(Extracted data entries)

━━━━━━━━━━

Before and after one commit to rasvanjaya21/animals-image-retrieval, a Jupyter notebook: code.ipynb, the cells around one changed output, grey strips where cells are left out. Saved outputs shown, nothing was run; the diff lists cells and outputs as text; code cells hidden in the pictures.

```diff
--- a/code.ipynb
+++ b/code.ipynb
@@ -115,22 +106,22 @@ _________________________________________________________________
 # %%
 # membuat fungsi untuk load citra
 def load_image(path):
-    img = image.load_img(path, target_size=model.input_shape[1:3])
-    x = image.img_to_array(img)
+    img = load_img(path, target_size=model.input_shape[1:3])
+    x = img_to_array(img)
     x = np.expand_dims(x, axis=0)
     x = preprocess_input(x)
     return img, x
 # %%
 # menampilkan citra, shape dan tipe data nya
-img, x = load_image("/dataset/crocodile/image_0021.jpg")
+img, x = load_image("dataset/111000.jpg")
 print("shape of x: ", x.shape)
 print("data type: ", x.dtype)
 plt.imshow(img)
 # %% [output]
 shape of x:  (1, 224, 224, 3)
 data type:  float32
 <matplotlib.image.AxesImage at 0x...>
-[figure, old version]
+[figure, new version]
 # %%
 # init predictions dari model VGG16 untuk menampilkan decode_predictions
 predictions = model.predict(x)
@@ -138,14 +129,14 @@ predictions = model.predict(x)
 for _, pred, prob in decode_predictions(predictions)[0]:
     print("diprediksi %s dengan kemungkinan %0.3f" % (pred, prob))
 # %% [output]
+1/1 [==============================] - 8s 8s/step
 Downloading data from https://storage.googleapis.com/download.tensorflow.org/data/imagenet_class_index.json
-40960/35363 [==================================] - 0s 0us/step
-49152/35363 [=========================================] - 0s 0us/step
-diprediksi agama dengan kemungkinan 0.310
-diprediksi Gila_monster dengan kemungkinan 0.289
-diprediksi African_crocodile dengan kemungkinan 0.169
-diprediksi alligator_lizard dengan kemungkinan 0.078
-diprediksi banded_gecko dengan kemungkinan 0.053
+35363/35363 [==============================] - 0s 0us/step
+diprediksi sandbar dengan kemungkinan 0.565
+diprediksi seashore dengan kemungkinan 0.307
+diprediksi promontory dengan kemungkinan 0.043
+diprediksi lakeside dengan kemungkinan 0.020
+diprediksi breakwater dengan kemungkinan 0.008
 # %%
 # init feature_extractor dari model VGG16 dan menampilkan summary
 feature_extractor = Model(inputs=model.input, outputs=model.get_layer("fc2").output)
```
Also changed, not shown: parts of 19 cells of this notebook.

━━━━━━━━━━

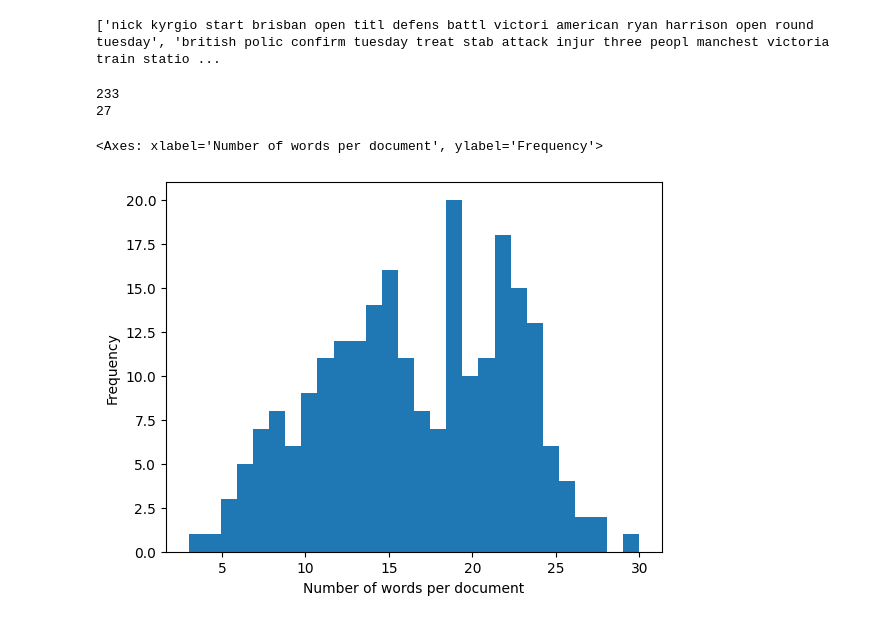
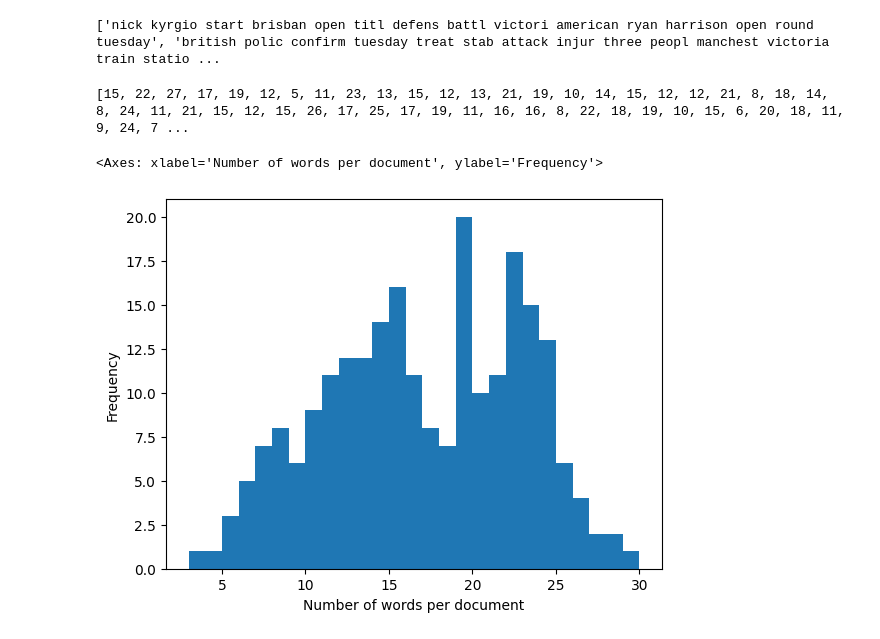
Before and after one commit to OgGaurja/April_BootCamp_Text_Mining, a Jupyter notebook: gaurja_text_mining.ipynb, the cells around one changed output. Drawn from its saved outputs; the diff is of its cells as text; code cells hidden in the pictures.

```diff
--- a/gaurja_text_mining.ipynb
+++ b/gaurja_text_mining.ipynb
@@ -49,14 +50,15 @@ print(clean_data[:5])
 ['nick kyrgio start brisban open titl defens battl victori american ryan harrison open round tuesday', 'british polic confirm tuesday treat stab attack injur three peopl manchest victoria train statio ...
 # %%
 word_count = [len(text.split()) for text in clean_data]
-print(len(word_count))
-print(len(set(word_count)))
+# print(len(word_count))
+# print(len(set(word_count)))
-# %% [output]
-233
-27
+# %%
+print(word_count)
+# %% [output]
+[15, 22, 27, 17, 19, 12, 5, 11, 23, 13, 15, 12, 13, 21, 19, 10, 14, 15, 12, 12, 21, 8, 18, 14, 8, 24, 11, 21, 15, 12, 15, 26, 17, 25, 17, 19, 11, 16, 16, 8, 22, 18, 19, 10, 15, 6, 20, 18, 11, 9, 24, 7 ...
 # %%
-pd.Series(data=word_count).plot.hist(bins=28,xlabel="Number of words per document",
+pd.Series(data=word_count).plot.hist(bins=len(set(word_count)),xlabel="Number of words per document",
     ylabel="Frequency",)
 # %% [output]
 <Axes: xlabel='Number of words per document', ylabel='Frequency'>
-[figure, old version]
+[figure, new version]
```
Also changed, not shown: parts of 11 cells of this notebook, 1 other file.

━━━━━━━━━━

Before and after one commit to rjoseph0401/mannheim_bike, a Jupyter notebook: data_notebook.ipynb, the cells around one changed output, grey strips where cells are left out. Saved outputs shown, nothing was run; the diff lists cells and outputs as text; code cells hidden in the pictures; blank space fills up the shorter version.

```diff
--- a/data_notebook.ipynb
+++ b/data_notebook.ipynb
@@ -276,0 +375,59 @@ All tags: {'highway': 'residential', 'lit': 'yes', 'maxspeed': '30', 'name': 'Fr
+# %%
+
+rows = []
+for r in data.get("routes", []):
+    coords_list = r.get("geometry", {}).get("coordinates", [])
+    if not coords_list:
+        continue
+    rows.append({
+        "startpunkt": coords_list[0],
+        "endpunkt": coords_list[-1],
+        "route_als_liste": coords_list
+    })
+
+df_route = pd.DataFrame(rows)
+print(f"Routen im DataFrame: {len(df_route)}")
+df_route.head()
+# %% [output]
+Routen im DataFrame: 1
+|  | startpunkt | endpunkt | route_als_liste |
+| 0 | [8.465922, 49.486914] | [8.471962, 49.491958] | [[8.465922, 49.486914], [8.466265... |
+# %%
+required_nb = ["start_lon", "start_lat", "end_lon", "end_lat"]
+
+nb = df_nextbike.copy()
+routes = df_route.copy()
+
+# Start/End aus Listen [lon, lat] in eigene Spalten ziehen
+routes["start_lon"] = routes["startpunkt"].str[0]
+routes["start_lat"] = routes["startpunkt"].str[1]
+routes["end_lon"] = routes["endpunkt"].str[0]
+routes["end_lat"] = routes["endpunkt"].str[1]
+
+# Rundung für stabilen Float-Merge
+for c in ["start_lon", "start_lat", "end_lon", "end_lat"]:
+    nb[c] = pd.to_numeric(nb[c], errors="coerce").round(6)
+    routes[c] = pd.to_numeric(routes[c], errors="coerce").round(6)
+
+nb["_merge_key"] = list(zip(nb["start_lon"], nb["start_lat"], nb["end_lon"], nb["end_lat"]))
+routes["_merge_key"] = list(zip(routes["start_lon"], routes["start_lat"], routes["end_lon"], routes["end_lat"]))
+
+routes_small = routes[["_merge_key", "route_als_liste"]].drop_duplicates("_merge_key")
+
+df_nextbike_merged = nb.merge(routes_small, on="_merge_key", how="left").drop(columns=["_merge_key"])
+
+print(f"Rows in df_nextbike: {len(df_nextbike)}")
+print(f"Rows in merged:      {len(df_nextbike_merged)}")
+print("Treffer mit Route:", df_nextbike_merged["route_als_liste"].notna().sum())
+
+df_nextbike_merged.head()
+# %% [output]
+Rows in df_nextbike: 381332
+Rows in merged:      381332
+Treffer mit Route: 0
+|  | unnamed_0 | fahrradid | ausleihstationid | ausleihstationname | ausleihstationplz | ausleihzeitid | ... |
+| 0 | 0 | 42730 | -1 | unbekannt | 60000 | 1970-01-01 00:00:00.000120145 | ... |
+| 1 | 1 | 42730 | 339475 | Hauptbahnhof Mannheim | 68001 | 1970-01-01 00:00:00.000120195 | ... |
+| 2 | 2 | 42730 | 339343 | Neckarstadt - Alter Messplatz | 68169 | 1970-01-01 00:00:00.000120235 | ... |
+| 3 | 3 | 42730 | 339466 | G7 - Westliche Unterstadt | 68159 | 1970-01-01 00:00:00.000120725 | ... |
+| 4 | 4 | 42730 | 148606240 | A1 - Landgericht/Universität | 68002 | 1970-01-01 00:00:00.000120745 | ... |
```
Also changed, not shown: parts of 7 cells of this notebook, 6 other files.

━━━━━━━━━━

-- Problem statement --
Answer with one number, namely the count of lines in the entries that include the word "dataset".

-- Solution for this task --
2